We’re All Infants Now
That "pony tail guy" may have been more prescient than we know.
by Chris Shugart
Bear with me as I relate an incident I witnessed a couple of years ago; an important point lies at the end of this true story. I was standing in the checkout line at a Barnes & Noble bookstore when I noticed a mother pushing her two toddlers through the store in one of those tandem strollers. One child began moaning, not loudly, but persistently. I’ve raised two children, and I’m familiar with the sounds they can make to express their feelings. This wasn’t an expression of pain, hunger, tiredness, or any kind of stress that I could sense. The child almost sounded bored. The moaning continued. The mother then handed him a bag of Cheetos. Well that shut the little tyke up immediately as he dug into his tasty snack. Then the other toddler started making the exact same noise and immediately got an identical bag of Cheetos for his non-verbal effort.
I’m about to use a word I’ve never used before: infantilize. It means to treat someone as a child or in a way that denies their maturity in age or experience. It’s become the preferred tactic our government uses to manipulate the public. Worse, many citizens have consented to this manipulation. And even worse still, as a trend over time, it’s become conditioned behavior passed down from generation to generation.
This is not some mental construct conjured from my imagination. Let me take you back to October 15th, 1992, Richmond, Virginia where a presidential debate was taking place. A question came from an unidentified audience member who became notoriously known as “the pony tail guy.” You might remember the question:
I ask the three of you, how can we, as symbolically the children of the future president, expect the two of you, the three of you to meet our needs?”
It was a question that perfectly voiced the dysfunctional relationship that’s been developing for decades between citizen and government. Not only has government been treating us like children, many Americans have come to expect that treatment as a matter of course. I hesitate to use the word, but we’ve become infantilized.

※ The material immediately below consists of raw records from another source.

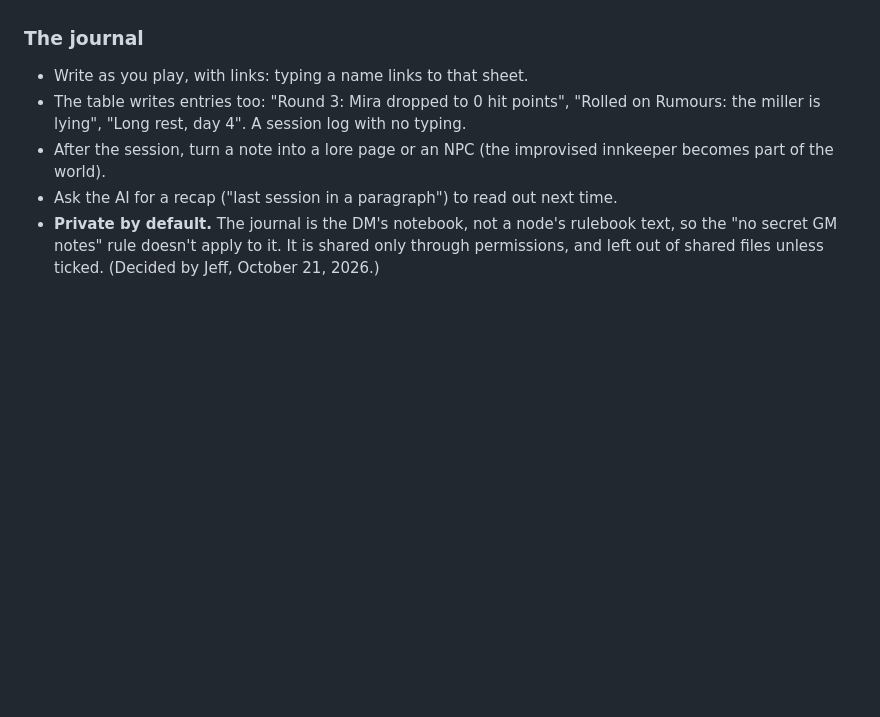
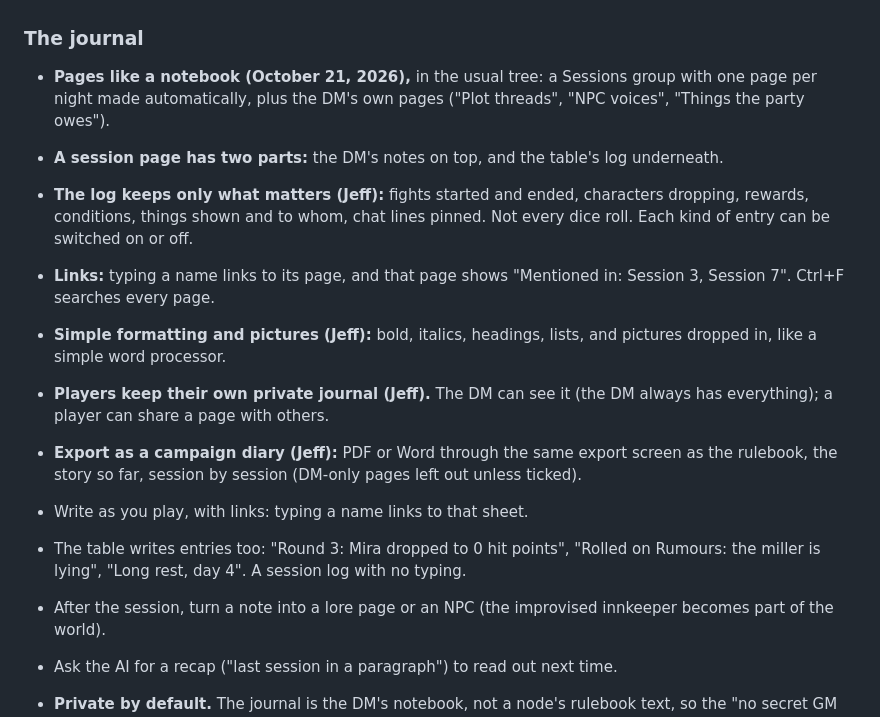
Before and after one commit to t3crafterssales-tech/dm-in-a-pocket2, a Markdown page: docs/design.md, the part around the change. Rendered like a GitHub page; blank space fills up the shorter version.

Commit message:
Design: the journal (pages, session log, links, formatting, player journals, campaign diary)
Co-Authored-By: Claude Opus 5.5 <noreply@anthropic.com>
Claude-Session: https://claude.ai/code/session_01WezYKzP3ae3sbsims1QAS4

```diff
--- a/docs/design.md
+++ b/docs/design.md
@@ -479,6 +479,21 @@ the box the tracker has **many settings** (its gear), and the DM sets it up for
     the defeated monsters toward the night's experience. All of it adjustable in the settings.
 
 ### The journal
+- **Pages like a notebook (October 21, 2026),** in the usual tree: a Sessions group with one page per
+  night made automatically, plus the DM's own pages ("Plot threads", "NPC voices", "Things the
+  party owes").
+- **A session page has two parts:** the DM's notes on top, and the table's log underneath.
+- **The log keeps only what matters (Jeff):** fights started and ended, characters dropping,
+  rewards, conditions, things shown and to whom, chat lines pinned. Not every dice roll. Each kind
+  of entry can be switched on or off.
+- **Links:** typing a name links to its page, and that page shows "Mentioned in: Session 3,
+  Session 7". Ctrl+F searches every page.
+- **Simple formatting and pictures (Jeff):** bold, italics, headings, lists, and pictures dropped
+  in, like a simple word processor.
+- **Players keep their own private journal (Jeff).** The DM can see it (the DM always has
+  everything); a player can share a page with others.
+- **Export as a campaign diary (Jeff):** PDF or Word through the same export screen as the
+  rulebook, the story so far, session by session (DM-only pages left out unless ticked).
 
 - Write as you play, with links: typing a name links to that sheet.
 - The table writes entries too: "Round 3: Mira dropped to 0 hit points", "Rolled on Rumours: the
```
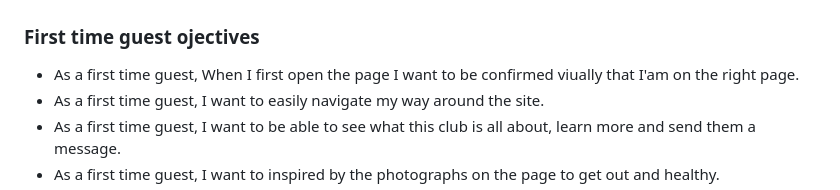
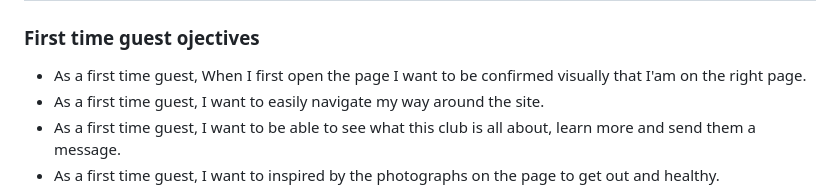
Before and after one commit to Inc21/blarney_cc_pp1, a Markdown page: README.md, the part around the change. Rendered like a GitHub page.

```diff
--- a/README.md
+++ b/README.md
@@ -10,7 +10,7 @@ Blarney cycling club is a website for real life cycling club based in Blarney, C
 # User Stories
 ### First time guest ojectives
 <ul>
-  <li>As a first time guest, When I first open the page I want to be confirmed viually that I'am on the right page.</li>
+  <li>As a first time guest, When I first open the page I want to be confirmed visually that I'am on the right page.</li>
   <li>As a first time guest, I want to easily navigate my way around the site.</li>
   <li>As a first time guest, I want to be able to see what this club is all about, learn more and send them a message.</li>
   <li>As a first time guest, I want to inspired by the photographs on the page to get out and healthy.</li>
```
Also changed, not shown: assets/images/Blarney_cyclist_winning_portrait.jpg (added), 3 other files.
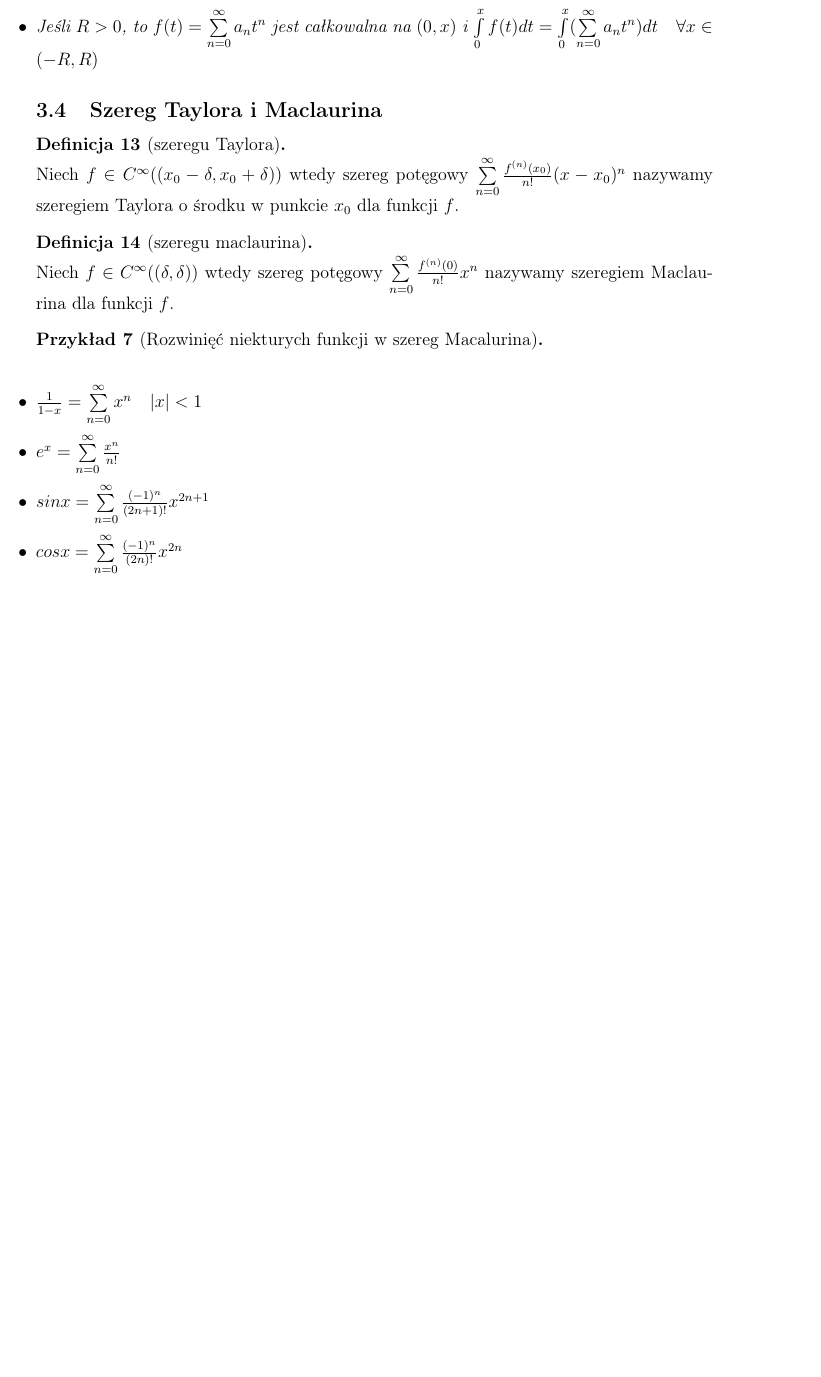
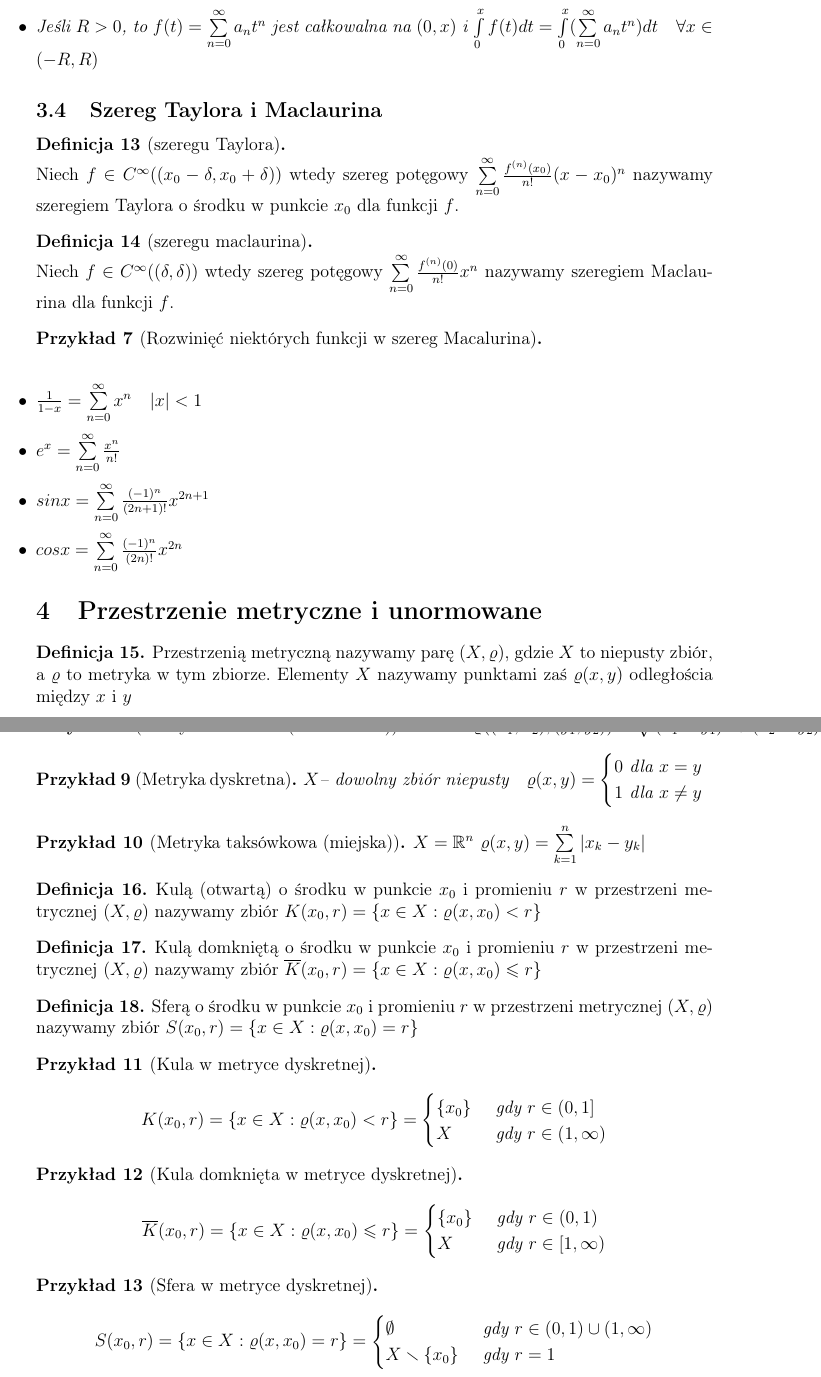
Before and after one commit to janisz/AM2, a LaTeX document (AM2_egz.tex): part of page 10 of 10 before the commit and two parts of pages 10 and 11 of 11 after it, the two joined at a grey line, cut so that both start at the same text, the shorter picture padded with empty space. Compiled offline with pdfLaTeX.

Commit message:
Dodano definicję i przykłady metryk

```diff
--- a/AM2_egz.tex
+++ b/AM2_egz.tex
@@ -410,11 +409,58 @@ Niech $f\in C^\infty ((x_0-\delta, x_0+\delta))$ wtedy szereg potęgowy $\sum\li
 Niech $f\in C^\infty ((\delta, \delta))$ wtedy szereg potęgowy $\sum\limits_{n=0}^\infty \frac{f^{(n)}(0)}{n!}x^n$ nazywamy szeregiem Maclaurina dla funkcji $f$.
 \end{df}
 
-\begin{przyklad}[Rozwinięć niekturych funkcji w szereg Macalurina]~\\
+\begin{przyklad}[Rozwinięć niektórych funkcji w szereg Macalurina]~\\
 \begin{itemize}
 	\item $\frac{1}{1-x} = \sum\limits_{n=0}^\infty x^n \quad |x| < 1$
 	\item $e^x = \sum\limits_{n=0}^\infty \frac{x^n}{n!}$
 	\item $sinx = \sum\limits_{n=0}^\infty \frac{(-1)^n}{(2n+1)!}x^{2n+1}$
 	\item $cosx = \sum\limits_{n=0}^\infty \frac{(-1)^n}{(2n)!}x^{2n}$
 \end{itemize}
+
+\section{Przestrzenie metryczne i unormowane}
+\begin{df}
+Przestrzenią metryczną nazywamy parę $(X, \varrho)$, gdzie $X$ to niepusty zbiór, a $\varrho$ to metryka w tym zbiorze. Elementy $X$ nazywamy punktami zaś $\varrho (x,y)$ odległościa między $x$ i $y$
+\end{df}
+\begin{przyklad}[Metryka naturalna (euklidesowa)]
+$X = \mathbb{R}^2 ~\varrho((x_1,x_2),(y_1, y_2)) = \sqrt{(x_1-y_1)^2+(x_2-y_2)^2}$
+\end{przyklad}
+\begin{przyklad}[Metryka dyskretna]
+$X \mbox{-- dowolny zbiór niepusty} \quad \varrho(x,y) =
+\begin{cases}
+0 \mbox{ dla } x = y\\
+1 \mbox{ dla } x \neq y
+\end{cases}$
+\end{przyklad}
+\begin{przyklad}[Metryka taksówkowa (miejska)]
+$X = \mathbb{R}^n ~\varrho(x, y) = \sum\limits_{k=1}^n |x_k-y_k|$
+\end{przyklad}
+
+\begin{df}
+Kulą (otwartą) o środku w punkcie $x_0$ i promieniu $r$ w przestrzeni metrycznej $(X, \varrho)$ nazywamy zbiór $K(x_0, r) = \{x\in X: \varrho(x,x_0) < r\}$
+\end{df}
+\begin{df}
+Kulą domkniętą o środku w punkcie $x_0$ i promieniu $r$ w przestrzeni metrycznej $(X, \varrho)$ nazywamy zbiór $\overline{K}(x_0, r) = \{x\in X: \varrho(x,x_0) \leqslant r\}$
+\end{df}
+\begin{df}
+Sferą o środku w punkcie $x_0$ i promieniu $r$ w przestrzeni metrycznej $(X, \varrho)$ nazywamy zbiór $S(x_0, r) = \{x\in X: \varrho(x,x_0) = r\}$
+\end{df}
+
+\begin{przyklad}[Kula w metryce dyskretnej]
+$$K(x_0, r) = \{x\in X: \varrho(x,x_0) < r\} = \begin{cases}
+	\{x_0\} &\mbox{ gdy } r\in (0,1]\\
+	X &\mbox{ gdy } r\in (1, \infty)
+\end{cases}$$
+\end{przyklad}
+\begin{przyklad}[Kula domknięta w metryce dyskretnej]
+$$\overline{K}(x_0, r) = \{x\in X: \varrho(x,x_0) \leqslant r\} = \begin{cases}
+	\{x_0\} &\mbox{ gdy } r\in (0,1)\\
+	X &\mbox{ gdy } r\in [1, \infty)
+\end{cases}$$
+\end{przyklad}
+\begin{przyklad}[Sfera w metryce dyskretnej]
+$$S(x_0, r) = \{x\in X: \varrho(x,x_0) = r\} = \begin{cases}
+	\emptyset &\mbox{ gdy } r\in (0,1) \cup (1,\infty)\\
+	X\smallsetminus\{x_0\} &\mbox{ gdy } r=1
+\end{cases}$$
+\end{przyklad}
 \end{document}
```
Also changed, not shown: AM2_egz.tex (1 more changed lines).
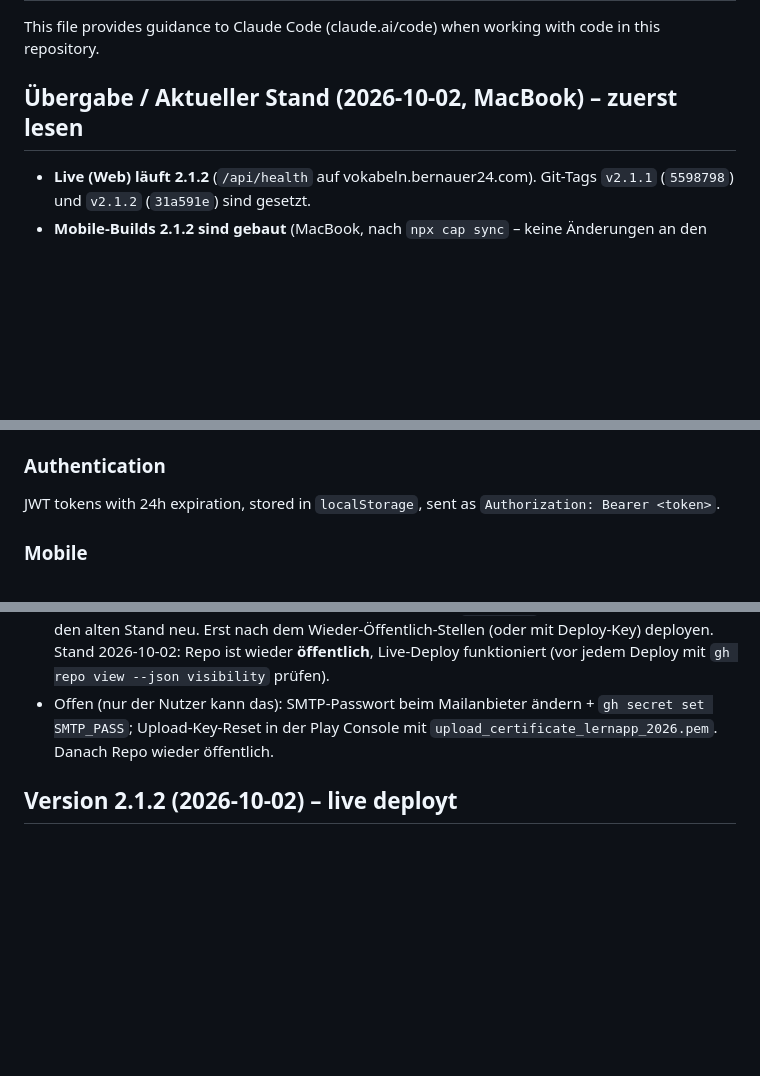
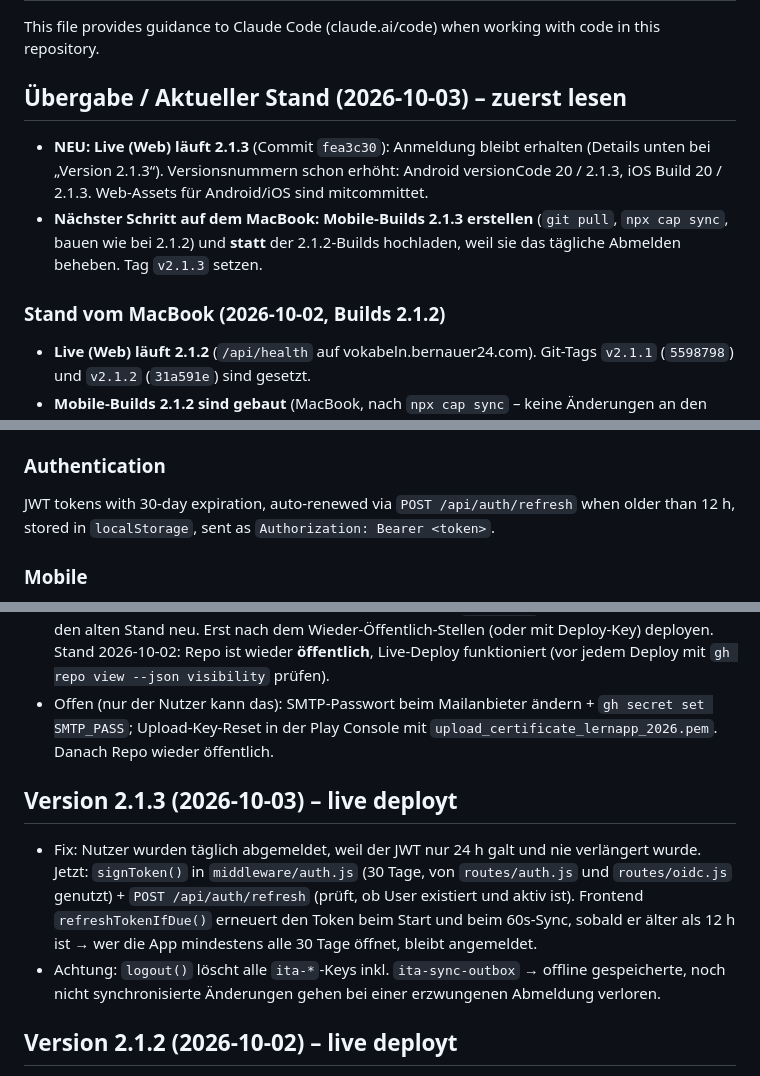
Before and after one commit to boernie77/Sprachenapp-Englisch-Italienisch, a Markdown page: CLAUDE.md, 3 parts joined by grey strips. Rendered like a GitHub page; blank space fills up the shorter version.

Commit message:
docs: Übergabe für Mobile-Builds 2.1.3
Co-Authored-By: Claude Opus 5.5 <noreply@anthropic.com>

```diff
--- a/CLAUDE.md
+++ b/CLAUDE.md
@@ -2,7 +2,12 @@
 
 This file provides guidance to Claude Code (claude.ai/code) when working with code in this repository.
 
-## Übergabe / Aktueller Stand (2026-10-02, MacBook) – zuerst lesen
+## Übergabe / Aktueller Stand (2026-10-03) – zuerst lesen
+
+- **NEU: Live (Web) läuft 2.1.3** (Commit `fea3c30`): Anmeldung bleibt erhalten (Details unten bei „Version 2.1.3“). Versionsnummern schon erhöht: Android versionCode 20 / 2.1.3, iOS Build 20 / 2.1.3. Web-Assets für Android/iOS sind mitcommittet.
+- **Nächster Schritt auf dem MacBook: Mobile-Builds 2.1.3 erstellen** (`git pull`, `npx cap sync`, bauen wie bei 2.1.2) und **statt** der 2.1.2-Builds hochladen, weil sie das tägliche Abmelden beheben. Tag `v2.1.3` setzen.
+
+### Stand vom MacBook (2026-10-02, Builds 2.1.2)
 
 - **Live (Web) läuft 2.1.2** (`/api/health` auf vokabeln.bernauer24.com). Git-Tags `v2.1.1` (`5598798`) und `v2.1.2` (`31a591e`) sind gesetzt.
 - **Mobile-Builds 2.1.2 sind gebaut** (MacBook, nach `npx cap sync` – keine Änderungen an den Web-Assets):
@@ -100,7 +105,7 @@ API routes under `/api/`:
 
 ### Authentication
 
-JWT tokens with 24h expiration, stored in `localStorage`, sent as `Authorization: Bearer <token>`.
+JWT tokens with 30-day expiration, auto-renewed via `POST /api/auth/refresh` when older than 12 h, stored in `localStorage`, sent as `Authorization: Bearer <token>`.
 
 ### Mobile
 
@@ -159,6 +164,10 @@ PostgreSQL-Daten liegen als **Bind-Mount** unter `./pgdata` (kein Docker named v
 - **Achtung:** Solange das Repo privat ist, kann der VPS nicht `git fetch`en → Live-Deploy baut still den alten Stand neu. Erst nach dem Wieder-Öffentlich-Stellen (oder mit Deploy-Key) deployen. Stand 2026-10-02: Repo ist wieder **öffentlich**, Live-Deploy funktioniert (vor jedem Deploy mit `gh repo view --json visibility` prüfen).
 - Offen (nur der Nutzer kann das): SMTP-Passwort beim Mailanbieter ändern + `gh secret set SMTP_PASS`; Upload-Key-Reset in der Play Console mit `upload_certificate_lernapp_2026.pem`. Danach Repo wieder öffentlich.
 
+## Version 2.1.3 (2026-10-03) – live deployt
+- Fix: Nutzer wurden täglich abgemeldet, weil der JWT nur 24 h galt und nie verlängert wurde. Jetzt: `signToken()` in `middleware/auth.js` (30 Tage, von `routes/auth.js` und `routes/oidc.js` genutzt) + `POST /api/auth/refresh` (prüft, ob User existiert und aktiv ist). Frontend `refreshTokenIfDue()` erneuert den Token beim Start und beim 60s-Sync, sobald er älter als 12 h ist → wer die App mindestens alle 30 Tage öffnet, bleibt angemeldet.
+- Achtung: `logout()` löscht alle `ita-*`-Keys inkl. `ita-sync-outbox` → offline gespeicherte, noch nicht synchronisierte Änderungen gehen bei einer erzwungenen Abmeldung verloren.
+
 ## Version 2.1.2 (2026-10-02) – live deployt
 - Fix: `checkDuplicate()` sperrte Speichern, sobald die **deutsche** Seite schon existierte (oppure → „oder“, weil oder → o vorhanden), sogar sprachübergreifend. Jetzt zählt nur das Fremdwort innerhalb `CURRENT_LANG`; Hinweis zeigt „Bereits vorhanden: de → it“ (i18n-Key `tag_duplicate`).
 - Commit `31a591e`, Android versionCode 19, iOS Build 19. Mobile Builds noch nicht erstellt, kein Tag.
```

When every human need becomes the responsibility of the State, the fundamental skills we associate with ordinary survival are no longer required. Food, shelter, clothing, and more can be easily acquired with little effort and little or no cost. More recently, another basic survival skill—maintaining and improving one’s health—is not only sponsored by the government, it’s compulsory.
There are those who will tell you that all of this is a good thing. After all, everybody is being taken care of, aren’t they? The downside, of course, is that many Americans have lost their basic ability to survive. Just like a completely dependent infant, they’re lost without adult supervision.
Every time there’s a disaster where people need some kind of emergency assistance, the evidence is seen. The citizens most dependent on government are always the ones who suffer the most. Not because they’re poor or underprivileged, but because they don’t know how to fend for themselves when circumstances make it necessary. Figuring out how to survive in an emergency situation doesn’t seem to be part of the basic skillset of many Americans.
I suppose you can take some kind of demented comfort in the knowledge that no matter what skills you may lack— be it reading, writing, or even speaking—and no matter how tragically incompetent you may be, you’ll be provided for. You don’t even have to do or say anything. All you need to do is make some kind of pitiful noise, and the State hands you a little bag of goodies.
That “pony tail guy” may have been more prescient than we know. As the “president’s children” we’re living in a country that’s been gradually turning into one big state-supported day care center. And we’ll tolerate this utter lack of individual independence as long meal times are served on schedule.